I find texting so much easier, except if you are drunk. I have looked at some of my drunken txt messages and just shook my head, typos galore and usually quite crude haha!
 
IdRatherBeSkiing
#18
Quote: Originally Posted by DurkaDurka View Post

I worked for Sympatico tech support way back, when Windows XP was new.

On average, I use about 45 minutes of voice per month. The rest is a couple thousand texts, couple gigs of data, games etc.

Quote: Originally Posted by karrie View Post

I needed to remind my mom that she could actually call me on my cell phone. lol. I text almost exclusively. Hubby and I can chat all day that way and I'm never interrupting his work.

I am the same way. I rarely call anybody or get called. Usually only work calls and calls from my son.

But I know his friend uses the phone part and monkey see, monkey want.

I have always found that these studies are primarly inconclusive or contradicorary. I think the issue is that they don't have the sample size to get accurate data.
 
karrie
#19
Quote: Originally Posted by DurkaDurka View Post

I find texting so much easier, except if you are drunk. I have looked at some of my drunken txt messages and just shook my head, typos galore and usually quite crude haha!

It's the text version of hiccups. lol.
 
TenPenny
#20
Quote: Originally Posted by DurkaDurka View Post

I find texting so much easier, except if you are drunk. I have looked at some of my drunken txt messages and just shook my head, typos galore and usually quite crude haha!

Really hard to text when you're driving. And even worse if you're driving drunk.
 
DurkaDurka
#21
Quote: Originally Posted by TenPenny View Post

Really hard to text when you're driving. And even worse if you're driving drunk.
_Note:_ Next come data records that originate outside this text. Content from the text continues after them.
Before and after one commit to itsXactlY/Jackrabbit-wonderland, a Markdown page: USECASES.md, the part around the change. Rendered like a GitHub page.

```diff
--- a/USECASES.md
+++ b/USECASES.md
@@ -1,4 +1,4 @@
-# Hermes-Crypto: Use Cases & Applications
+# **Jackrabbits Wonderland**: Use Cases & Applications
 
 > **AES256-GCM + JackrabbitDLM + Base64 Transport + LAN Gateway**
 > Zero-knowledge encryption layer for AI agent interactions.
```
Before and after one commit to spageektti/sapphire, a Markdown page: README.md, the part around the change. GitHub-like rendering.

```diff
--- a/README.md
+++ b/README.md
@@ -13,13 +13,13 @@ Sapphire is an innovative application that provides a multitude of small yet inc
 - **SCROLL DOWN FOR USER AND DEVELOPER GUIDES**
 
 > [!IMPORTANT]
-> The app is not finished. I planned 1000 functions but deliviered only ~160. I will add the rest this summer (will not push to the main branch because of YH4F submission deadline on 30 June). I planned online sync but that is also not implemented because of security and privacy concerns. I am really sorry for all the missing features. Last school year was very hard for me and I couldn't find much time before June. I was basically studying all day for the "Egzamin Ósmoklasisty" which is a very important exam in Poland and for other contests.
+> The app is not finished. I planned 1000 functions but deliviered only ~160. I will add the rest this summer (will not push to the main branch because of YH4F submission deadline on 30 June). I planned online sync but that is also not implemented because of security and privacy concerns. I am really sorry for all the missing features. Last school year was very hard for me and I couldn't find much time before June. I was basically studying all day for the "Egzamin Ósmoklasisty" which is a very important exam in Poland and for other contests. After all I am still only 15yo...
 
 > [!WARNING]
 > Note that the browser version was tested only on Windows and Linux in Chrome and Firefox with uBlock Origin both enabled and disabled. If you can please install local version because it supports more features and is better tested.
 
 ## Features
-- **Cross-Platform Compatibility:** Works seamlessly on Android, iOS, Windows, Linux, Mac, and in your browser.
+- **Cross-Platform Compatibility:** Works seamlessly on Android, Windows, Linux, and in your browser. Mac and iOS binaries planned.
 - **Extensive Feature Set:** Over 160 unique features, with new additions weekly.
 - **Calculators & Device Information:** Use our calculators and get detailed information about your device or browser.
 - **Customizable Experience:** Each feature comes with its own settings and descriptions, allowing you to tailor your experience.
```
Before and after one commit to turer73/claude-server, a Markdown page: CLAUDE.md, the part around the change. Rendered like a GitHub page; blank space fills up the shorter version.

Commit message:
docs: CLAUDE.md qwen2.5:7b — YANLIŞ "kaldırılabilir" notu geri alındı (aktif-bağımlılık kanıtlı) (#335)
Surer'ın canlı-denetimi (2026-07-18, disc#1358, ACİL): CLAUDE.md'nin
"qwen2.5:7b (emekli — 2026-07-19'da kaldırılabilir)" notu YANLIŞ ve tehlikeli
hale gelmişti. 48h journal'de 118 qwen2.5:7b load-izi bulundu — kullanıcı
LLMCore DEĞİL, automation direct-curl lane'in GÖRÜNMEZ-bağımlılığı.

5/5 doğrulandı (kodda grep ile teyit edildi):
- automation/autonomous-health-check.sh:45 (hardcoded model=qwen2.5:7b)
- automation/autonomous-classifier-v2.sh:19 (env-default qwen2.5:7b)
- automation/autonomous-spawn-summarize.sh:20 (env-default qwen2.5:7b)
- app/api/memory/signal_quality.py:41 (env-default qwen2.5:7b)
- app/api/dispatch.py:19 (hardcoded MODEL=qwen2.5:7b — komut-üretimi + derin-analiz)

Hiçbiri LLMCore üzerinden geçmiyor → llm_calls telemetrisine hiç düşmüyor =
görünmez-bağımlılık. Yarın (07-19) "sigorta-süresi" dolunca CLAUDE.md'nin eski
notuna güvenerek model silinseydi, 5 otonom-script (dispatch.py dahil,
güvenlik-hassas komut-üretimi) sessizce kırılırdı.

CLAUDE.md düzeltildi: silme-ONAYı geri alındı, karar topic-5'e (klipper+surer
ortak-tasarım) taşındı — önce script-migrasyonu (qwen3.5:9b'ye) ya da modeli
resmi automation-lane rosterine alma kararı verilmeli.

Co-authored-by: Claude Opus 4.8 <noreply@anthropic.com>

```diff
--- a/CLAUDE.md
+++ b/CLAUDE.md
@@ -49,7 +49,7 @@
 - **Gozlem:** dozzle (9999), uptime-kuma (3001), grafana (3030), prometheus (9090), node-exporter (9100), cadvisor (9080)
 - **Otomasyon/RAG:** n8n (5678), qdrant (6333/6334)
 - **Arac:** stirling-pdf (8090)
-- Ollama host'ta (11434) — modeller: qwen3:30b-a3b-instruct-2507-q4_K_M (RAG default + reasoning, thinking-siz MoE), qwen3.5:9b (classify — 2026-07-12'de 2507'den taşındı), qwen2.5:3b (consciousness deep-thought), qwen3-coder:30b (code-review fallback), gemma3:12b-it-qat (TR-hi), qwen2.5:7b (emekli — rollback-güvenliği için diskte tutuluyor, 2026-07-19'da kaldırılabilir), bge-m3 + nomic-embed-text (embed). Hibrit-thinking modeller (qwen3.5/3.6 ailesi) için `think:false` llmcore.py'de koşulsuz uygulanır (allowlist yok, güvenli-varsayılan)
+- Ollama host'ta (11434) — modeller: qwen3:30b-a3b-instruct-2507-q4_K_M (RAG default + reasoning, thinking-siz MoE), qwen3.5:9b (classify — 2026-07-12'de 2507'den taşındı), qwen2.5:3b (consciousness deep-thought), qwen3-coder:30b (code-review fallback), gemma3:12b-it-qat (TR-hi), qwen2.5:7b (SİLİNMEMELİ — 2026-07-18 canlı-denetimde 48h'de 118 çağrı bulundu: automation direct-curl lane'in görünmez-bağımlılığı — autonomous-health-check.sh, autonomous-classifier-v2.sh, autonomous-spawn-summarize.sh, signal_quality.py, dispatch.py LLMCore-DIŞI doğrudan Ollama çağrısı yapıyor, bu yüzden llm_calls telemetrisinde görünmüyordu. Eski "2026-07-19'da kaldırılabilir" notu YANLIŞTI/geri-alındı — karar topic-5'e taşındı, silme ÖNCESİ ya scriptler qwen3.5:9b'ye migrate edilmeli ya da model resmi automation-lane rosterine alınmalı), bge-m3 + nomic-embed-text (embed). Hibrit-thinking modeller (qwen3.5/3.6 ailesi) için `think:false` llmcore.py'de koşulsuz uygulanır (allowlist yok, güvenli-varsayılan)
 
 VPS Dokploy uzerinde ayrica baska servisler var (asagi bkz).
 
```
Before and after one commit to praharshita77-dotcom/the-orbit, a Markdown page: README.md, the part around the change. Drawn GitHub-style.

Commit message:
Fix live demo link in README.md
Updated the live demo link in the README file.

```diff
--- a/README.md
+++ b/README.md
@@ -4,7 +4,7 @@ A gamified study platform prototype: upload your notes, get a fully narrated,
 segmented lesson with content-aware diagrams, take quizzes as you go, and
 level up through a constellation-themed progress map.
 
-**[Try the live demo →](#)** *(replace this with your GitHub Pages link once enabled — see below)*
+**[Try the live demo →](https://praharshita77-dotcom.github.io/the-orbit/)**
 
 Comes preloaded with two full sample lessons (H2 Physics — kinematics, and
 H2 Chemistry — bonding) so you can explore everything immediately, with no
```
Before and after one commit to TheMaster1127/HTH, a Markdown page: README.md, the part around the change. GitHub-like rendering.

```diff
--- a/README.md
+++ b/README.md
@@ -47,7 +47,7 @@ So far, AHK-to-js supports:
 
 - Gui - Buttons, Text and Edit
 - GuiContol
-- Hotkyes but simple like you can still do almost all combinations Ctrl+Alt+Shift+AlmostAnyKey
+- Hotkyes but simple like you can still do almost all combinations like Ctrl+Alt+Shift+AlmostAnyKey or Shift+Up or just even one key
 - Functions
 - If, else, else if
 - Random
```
Yeah, I wouldn't suggest anyone texts and drives. I believe a Toronto Transit Driver got nailed for that a year back or so.
 
Corduroy
#22
How old is your daughter?
 
karrie
#23
Quote: Originally Posted by Corduroy View Post

How old is your daughter?

Eleven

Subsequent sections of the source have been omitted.